**** DATASET RECORDS ****
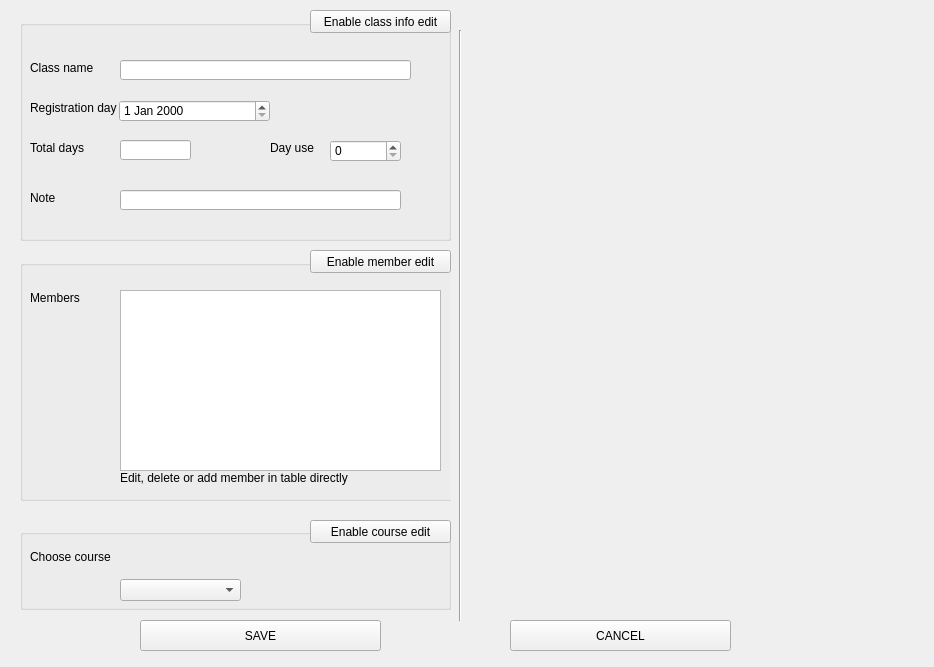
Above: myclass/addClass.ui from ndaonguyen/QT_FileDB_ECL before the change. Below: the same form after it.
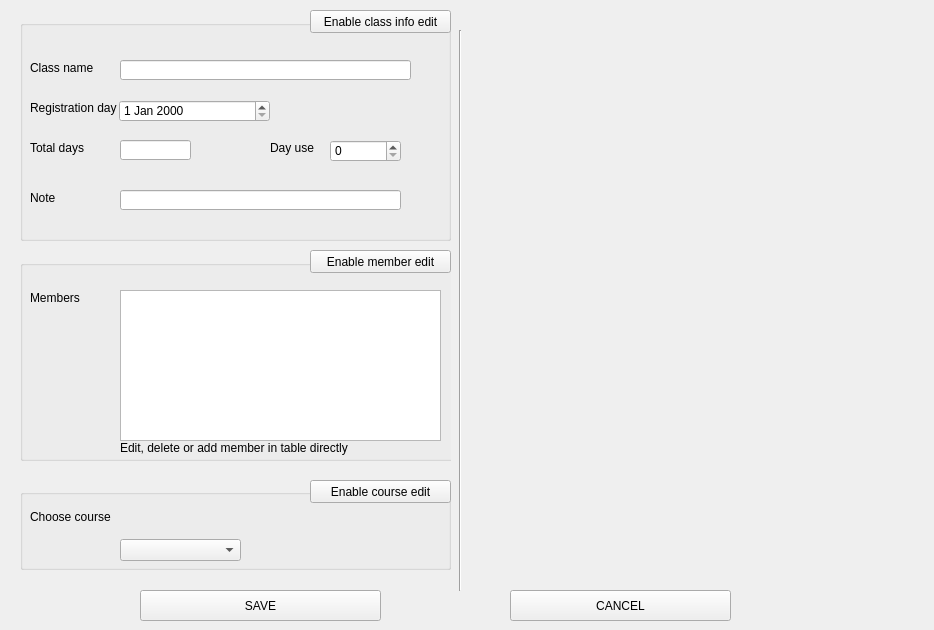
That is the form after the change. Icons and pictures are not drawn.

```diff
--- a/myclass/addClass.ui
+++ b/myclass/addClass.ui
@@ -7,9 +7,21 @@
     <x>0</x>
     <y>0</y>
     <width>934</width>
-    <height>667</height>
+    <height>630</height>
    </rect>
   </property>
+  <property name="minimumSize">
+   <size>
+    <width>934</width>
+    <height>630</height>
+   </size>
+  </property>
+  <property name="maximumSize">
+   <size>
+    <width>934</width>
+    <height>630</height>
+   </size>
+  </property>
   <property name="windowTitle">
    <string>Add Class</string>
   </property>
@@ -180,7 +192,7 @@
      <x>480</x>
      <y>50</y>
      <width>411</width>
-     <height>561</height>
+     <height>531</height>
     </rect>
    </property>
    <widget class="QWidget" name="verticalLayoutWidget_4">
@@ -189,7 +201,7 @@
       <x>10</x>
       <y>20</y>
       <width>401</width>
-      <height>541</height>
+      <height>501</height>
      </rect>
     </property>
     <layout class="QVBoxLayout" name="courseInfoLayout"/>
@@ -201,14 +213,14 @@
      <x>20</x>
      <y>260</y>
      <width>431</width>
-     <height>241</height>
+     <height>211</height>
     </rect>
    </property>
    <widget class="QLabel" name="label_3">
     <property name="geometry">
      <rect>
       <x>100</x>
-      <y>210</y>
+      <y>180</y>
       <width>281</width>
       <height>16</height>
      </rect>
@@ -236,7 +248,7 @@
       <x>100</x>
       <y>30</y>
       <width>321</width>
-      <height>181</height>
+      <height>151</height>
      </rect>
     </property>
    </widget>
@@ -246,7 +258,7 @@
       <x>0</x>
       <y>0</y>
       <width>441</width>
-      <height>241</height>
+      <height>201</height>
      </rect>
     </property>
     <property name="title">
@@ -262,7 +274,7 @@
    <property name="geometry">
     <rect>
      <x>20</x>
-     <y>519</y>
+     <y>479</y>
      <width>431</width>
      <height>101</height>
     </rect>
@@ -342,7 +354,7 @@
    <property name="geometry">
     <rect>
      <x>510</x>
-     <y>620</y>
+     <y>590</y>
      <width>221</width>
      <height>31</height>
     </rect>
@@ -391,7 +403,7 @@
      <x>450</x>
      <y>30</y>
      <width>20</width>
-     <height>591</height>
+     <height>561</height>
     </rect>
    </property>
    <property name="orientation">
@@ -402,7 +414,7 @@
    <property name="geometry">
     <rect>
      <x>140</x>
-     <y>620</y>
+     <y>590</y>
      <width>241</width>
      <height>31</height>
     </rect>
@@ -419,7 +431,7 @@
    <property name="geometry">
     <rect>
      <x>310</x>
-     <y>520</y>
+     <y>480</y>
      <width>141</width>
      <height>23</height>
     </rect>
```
****
**** DATASET RECORDS ****
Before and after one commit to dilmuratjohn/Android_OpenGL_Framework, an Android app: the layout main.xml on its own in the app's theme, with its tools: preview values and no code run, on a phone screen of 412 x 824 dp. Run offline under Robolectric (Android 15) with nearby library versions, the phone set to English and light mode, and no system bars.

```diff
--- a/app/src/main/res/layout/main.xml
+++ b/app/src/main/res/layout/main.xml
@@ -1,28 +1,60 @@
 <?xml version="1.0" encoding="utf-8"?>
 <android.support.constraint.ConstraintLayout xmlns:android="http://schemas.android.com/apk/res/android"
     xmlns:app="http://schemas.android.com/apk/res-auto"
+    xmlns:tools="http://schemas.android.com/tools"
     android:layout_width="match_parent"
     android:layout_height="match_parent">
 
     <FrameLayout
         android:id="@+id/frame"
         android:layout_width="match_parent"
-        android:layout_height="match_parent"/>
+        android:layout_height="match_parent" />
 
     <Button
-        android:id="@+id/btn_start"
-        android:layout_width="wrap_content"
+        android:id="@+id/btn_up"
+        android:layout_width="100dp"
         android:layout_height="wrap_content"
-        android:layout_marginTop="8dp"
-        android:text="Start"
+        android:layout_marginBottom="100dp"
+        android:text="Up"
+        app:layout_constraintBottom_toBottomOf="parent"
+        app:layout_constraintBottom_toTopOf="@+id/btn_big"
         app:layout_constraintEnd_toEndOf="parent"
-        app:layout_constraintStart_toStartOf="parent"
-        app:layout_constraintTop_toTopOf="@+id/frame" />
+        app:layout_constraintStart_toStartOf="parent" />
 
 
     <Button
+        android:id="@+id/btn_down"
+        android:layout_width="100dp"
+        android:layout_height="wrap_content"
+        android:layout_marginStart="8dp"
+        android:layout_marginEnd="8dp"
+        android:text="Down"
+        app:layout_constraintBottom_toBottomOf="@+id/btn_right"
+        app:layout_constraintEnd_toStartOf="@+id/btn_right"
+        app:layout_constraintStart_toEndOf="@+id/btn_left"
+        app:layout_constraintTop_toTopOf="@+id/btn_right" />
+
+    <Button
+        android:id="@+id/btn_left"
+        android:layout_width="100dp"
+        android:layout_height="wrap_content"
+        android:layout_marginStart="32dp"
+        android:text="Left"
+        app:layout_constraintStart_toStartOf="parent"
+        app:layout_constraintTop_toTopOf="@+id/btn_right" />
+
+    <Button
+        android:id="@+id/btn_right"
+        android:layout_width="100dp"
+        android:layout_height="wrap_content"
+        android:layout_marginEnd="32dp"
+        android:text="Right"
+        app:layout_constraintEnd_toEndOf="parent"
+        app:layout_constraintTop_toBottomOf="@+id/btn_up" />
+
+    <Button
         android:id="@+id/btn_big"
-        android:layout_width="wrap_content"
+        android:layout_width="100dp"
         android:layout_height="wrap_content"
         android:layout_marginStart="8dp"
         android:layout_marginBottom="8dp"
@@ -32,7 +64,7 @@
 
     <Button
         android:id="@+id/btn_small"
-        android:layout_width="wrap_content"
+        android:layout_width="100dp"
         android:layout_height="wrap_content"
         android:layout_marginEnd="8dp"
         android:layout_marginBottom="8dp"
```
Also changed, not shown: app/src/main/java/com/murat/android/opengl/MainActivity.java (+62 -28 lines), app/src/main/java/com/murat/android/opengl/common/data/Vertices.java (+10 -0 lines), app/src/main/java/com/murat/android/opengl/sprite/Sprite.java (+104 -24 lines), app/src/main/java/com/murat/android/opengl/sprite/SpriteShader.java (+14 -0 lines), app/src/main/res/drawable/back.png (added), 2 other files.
****
**ASSIGNED TASK**
Respond with one number only: how many lines of the data contain "widget".

**EXPECTED ANSWER**
3